▶ **What the task asks**
Nothing in the records may be dropped. Retype them all exactly.

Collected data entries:
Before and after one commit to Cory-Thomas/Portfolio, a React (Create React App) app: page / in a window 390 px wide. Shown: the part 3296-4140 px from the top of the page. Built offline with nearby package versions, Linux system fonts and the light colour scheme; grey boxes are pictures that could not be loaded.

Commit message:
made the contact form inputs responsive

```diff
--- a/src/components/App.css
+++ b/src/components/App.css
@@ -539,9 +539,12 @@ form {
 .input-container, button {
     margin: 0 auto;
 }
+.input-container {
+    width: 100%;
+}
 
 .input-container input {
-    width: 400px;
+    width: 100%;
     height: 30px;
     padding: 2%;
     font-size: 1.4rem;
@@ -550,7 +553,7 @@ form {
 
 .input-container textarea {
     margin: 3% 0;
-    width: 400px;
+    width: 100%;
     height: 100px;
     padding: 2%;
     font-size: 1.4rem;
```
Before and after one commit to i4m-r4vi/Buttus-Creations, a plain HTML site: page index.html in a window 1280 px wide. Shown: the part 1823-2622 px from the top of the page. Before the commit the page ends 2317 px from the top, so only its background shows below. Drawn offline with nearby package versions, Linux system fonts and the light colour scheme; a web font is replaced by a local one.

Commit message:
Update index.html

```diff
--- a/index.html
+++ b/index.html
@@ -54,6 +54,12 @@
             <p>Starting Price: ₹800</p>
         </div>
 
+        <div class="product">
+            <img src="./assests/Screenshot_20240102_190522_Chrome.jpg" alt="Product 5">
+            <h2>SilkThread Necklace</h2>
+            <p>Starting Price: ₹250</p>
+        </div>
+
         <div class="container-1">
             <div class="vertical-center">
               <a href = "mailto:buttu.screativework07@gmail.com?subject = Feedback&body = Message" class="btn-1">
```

▶ **Result for this task**
Before and after one commit to Cory-Thomas/Portfolio, a React (Create React App) app: page / in a window 390 px wide. Shown: the part 3296-4140 px from the top of the page. Built offline with nearby package versions, Linux system fonts and the light colour scheme; grey boxes are pictures that could not be loaded.

Commit message:
made the contact form inputs responsive

```diff
--- a/src/components/App.css
+++ b/src/components/App.css
@@ -539,9 +539,12 @@ form {
 .input-container, button {
     margin: 0 auto;
 }
+.input-container {
+    width: 100%;
+}
 
 .input-container input {
-    width: 400px;
+    width: 100%;
     height: 30px;
     padding: 2%;
     font-size: 1.4rem;
@@ -550,7 +553,7 @@ form {
 
 .input-container textarea {
     margin: 3% 0;
-    width: 400px;
+    width: 100%;
     height: 100px;
     padding: 2%;
     font-size: 1.4rem;
```
Before and after one commit to i4m-r4vi/Buttus-Creations, a plain HTML site: page index.html in a window 1280 px wide. Shown: the part 1823-2622 px from the top of the page. Before the commit the page ends 2317 px from the top, so only its background shows below. Drawn offline with nearby package versions, Linux system fonts and the light colour scheme; a web font is replaced by a local one.

Commit message:
Update index.html

```diff
--- a/index.html
+++ b/index.html
@@ -54,6 +54,12 @@
             <p>Starting Price: ₹800</p>
         </div>
 
+        <div class="product">
+            <img src="./assests/Screenshot_20240102_190522_Chrome.jpg" alt="Product 5">
+            <h2>SilkThread Necklace</h2>
+            <p>Starting Price: ₹250</p>
+        </div>
+
         <div class="container-1">
             <div class="vertical-center">
               <a href = "mailto:buttu.screativework07@gmail.com?subject = Feedback&body = Message" class="btn-1">
```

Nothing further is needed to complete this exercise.